“Chancellor Merkel was not familiar with what songs will be played during the party gathering in Zagreb, nor did she know of the content of those songs. Chancellor Merkel has during her visit to Zagreb clearly expressed her stance that she opposes nationalism,” Merkel’s office told N1.
“Our values are that we can be proud of our country – patriotism and the EU do not clash with each other. On the other hand, nationalism is an adversary that wants to destroy Europe and we must say that clearly,” Merkel said in front of thousands of HDZ supporters at the Saturday rally.
“We in Germany now have 74 years of peace. You (in Croatia) had a war in the 1990s and you are aware of what it means and why it is important to preserve this peace,” she said, adding that this “can be accomplished only if the national cause is advocated on the one hand, while on the other hand, we need to be able to put ourselves in other people's shoes and build bridges.
In Bosnia, Thompson’s music was criticised because it glorifies Herzeg-Bosna, a wartime self-declared para-state established the south of Bosnia and Herzegovina in 1991.
Its armed forces, the Croatian Defence Council (HVO), were first allies with Bosniak armed forces but the two then turned against each other after the parastate declared itself a republic on August 28, 1993, and changed its name into the Croatian Republic of Herzeg-Bosna, with Mostar being its capital.
The parastate had the ambition to become part of neighbouring Croatia.
The Croat-Bosniak conflict ended in 1994 with an agreement brokered in Washington, D.C. which prescribed the creation of a Bosniak-Croat Federation entity (FBiH) out of territories controlled by Bosniaks and Bosnian Croats. Herzeg-Bosna was abolished two years later.
The Bosnian Advocacy Centre (BAC), an independent organisation advocating for a free and democratic Bosnia and Herzegovina, sent a letter to the German Ambassador in Sarajevo asking for clarification of “a set of unclear circumstances,” following Merkel's attendance the rally.

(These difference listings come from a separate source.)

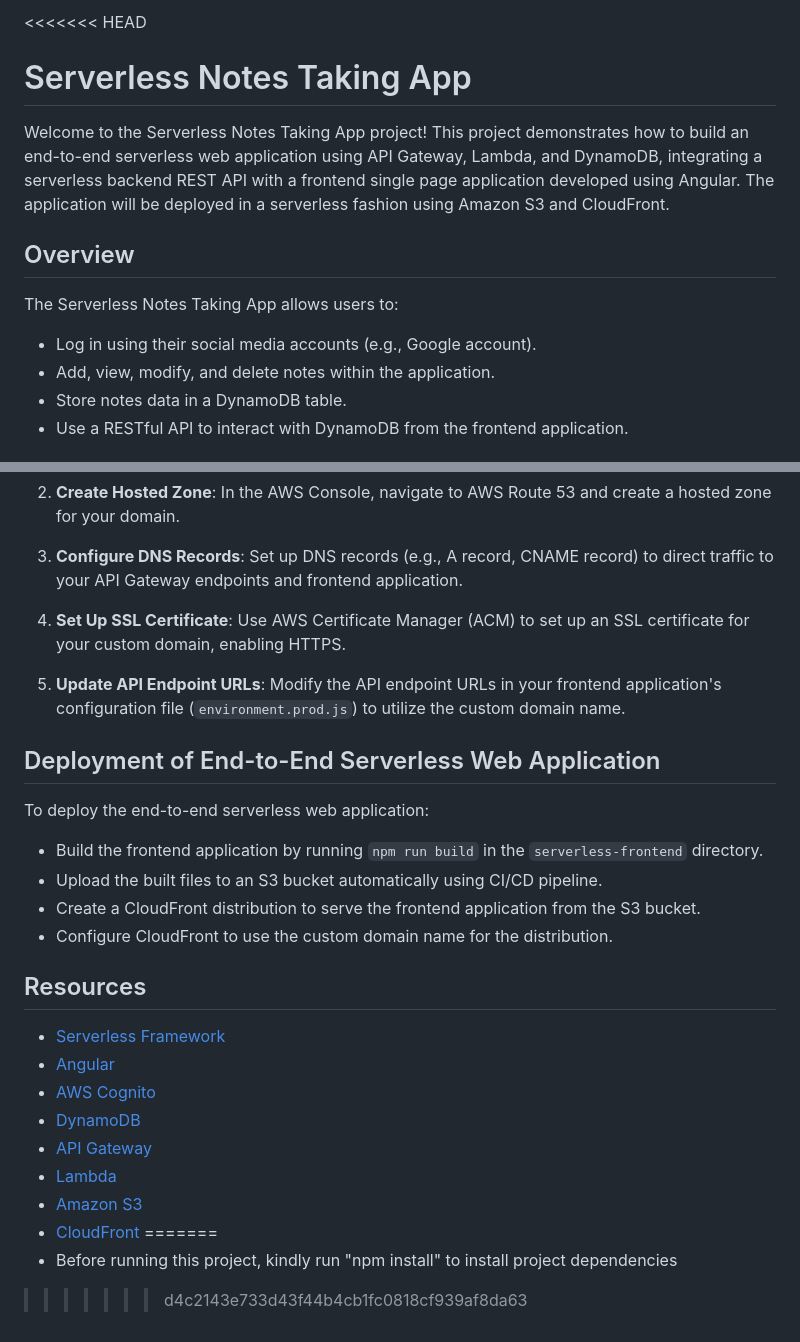
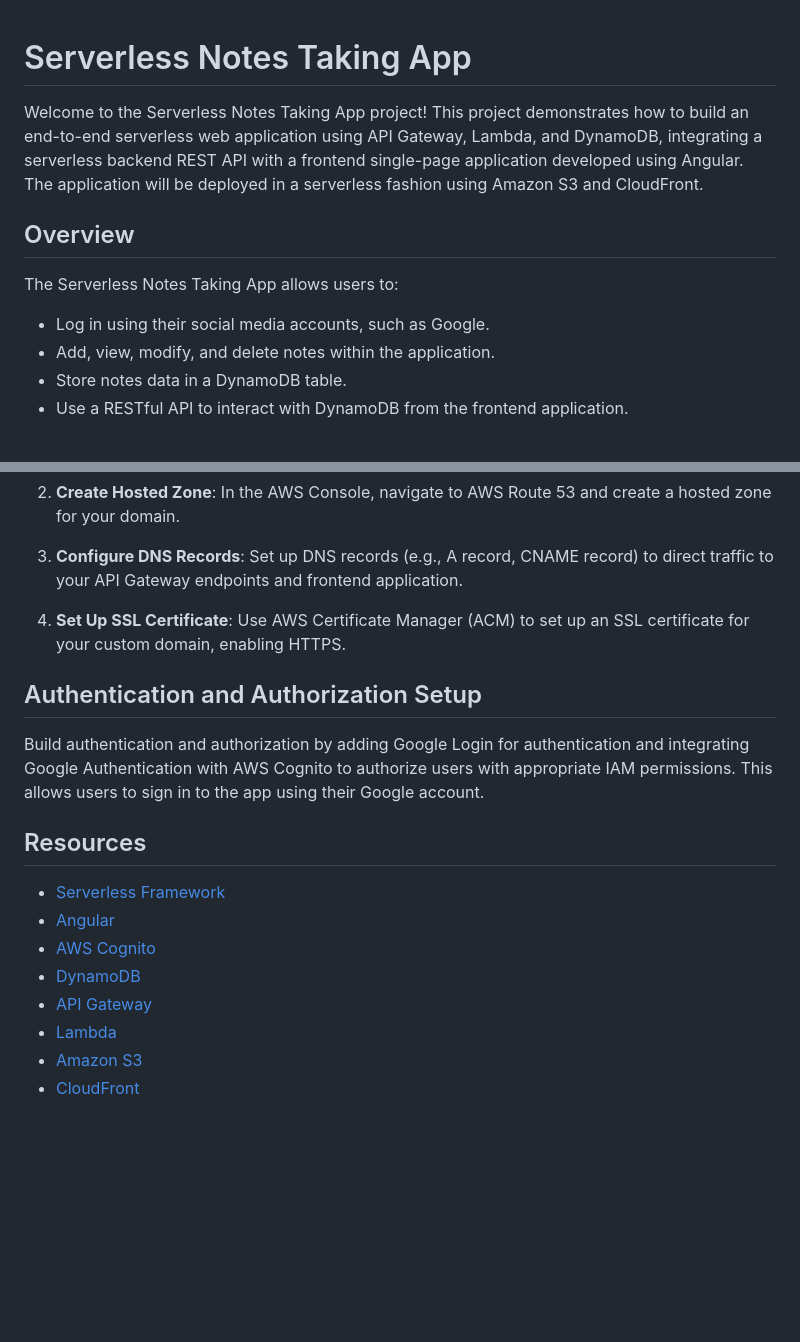
Before and after one commit to NoorAlhijab/Serverless-Notes-Taking-App, a Markdown page: readme.md, 2 parts joined by grey strips. Rendered like a GitHub page; blank space fills up the shorter version.

```diff
--- a/readme.md
+++ b/readme.md
@@ -1,13 +1,12 @@
-<<<<<<< HEAD
 # Serverless Notes Taking App
 
-Welcome to the Serverless Notes Taking App project! This project demonstrates how to build an end-to-end serverless web application using API Gateway, Lambda, and DynamoDB, integrating a serverless backend REST API with a frontend single page application developed using Angular. The application will be deployed in a serverless fashion using Amazon S3 and CloudFront.
+Welcome to the Serverless Notes Taking App project! This project demonstrates how to build an end-to-end serverless web application using API Gateway, Lambda, and DynamoDB, integrating a serverless backend REST API with a frontend single-page application developed using Angular. The application will be deployed in a serverless fashion using Amazon S3 and CloudFront.
 
 ## Overview
 
 The Serverless Notes Taking App allows users to:
 
-- Log in using their social media accounts (e.g., Google account).
+- Log in using their social media accounts, such as Google.
 - Add, view, modify, and delete notes within the application.
 - Store notes data in a DynamoDB table.
 - Use a RESTful API to interact with DynamoDB from the frontend application.
@@ -83,17 +82,10 @@ To use a custom domain name and Route 53 for your Serverless Notes Taking App:
 
 4. **Set Up SSL Certificate**: Use AWS Certificate Manager (ACM) to set up an SSL certificate for your custom domain, enabling HTTPS.
 
-5. **Update API Endpoint URLs**: Modify the API endpoint URLs in your frontend application's configuration file (`environment.prod.js`) to utilize the custom domain name.
 
+## Authentication and Authorization Setup
 
-## Deployment of End-to-End Serverless Web Application
-
-To deploy the end-to-end serverless web application:
-
-- Build the frontend application by running `npm run build` in the `serverless-frontend` directory.
-- Upload the built files to an S3 bucket automatically using CI/CD pipeline.
-- Create a CloudFront distribution to serve the frontend application from the S3 bucket.
-- Configure CloudFront to use the custom domain name for the distribution.
+Build authentication and authorization by adding Google Login for authentication and integrating Google Authentication with AWS Cognito to authorize users with appropriate IAM permissions. This allows users to sign in to the app using their Google account.
 
 ## Resources
 
@@ -105,6 +97,3 @@ To deploy the end-to-end serverless web application:
 - [Lambda](https://aws.amazon.com/lambda/)
 - [Amazon S3](https://aws.amazon.com/s3/)
 - [CloudFront](https://aws.amazon.com/cloudfront/)
-=======
-- Before running this project, kindly run "npm install" to install project dependencies
->>>>>>> d4c2143e733d43f44b4cb1fc0818cf939af8da63
```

Merkel proved her dedication to strengthen the friendly ties between Germany and Bosnia, said the letter. However, her attendance at the rally which glorified so-called Herzeg-Bosna, was “disappointing.”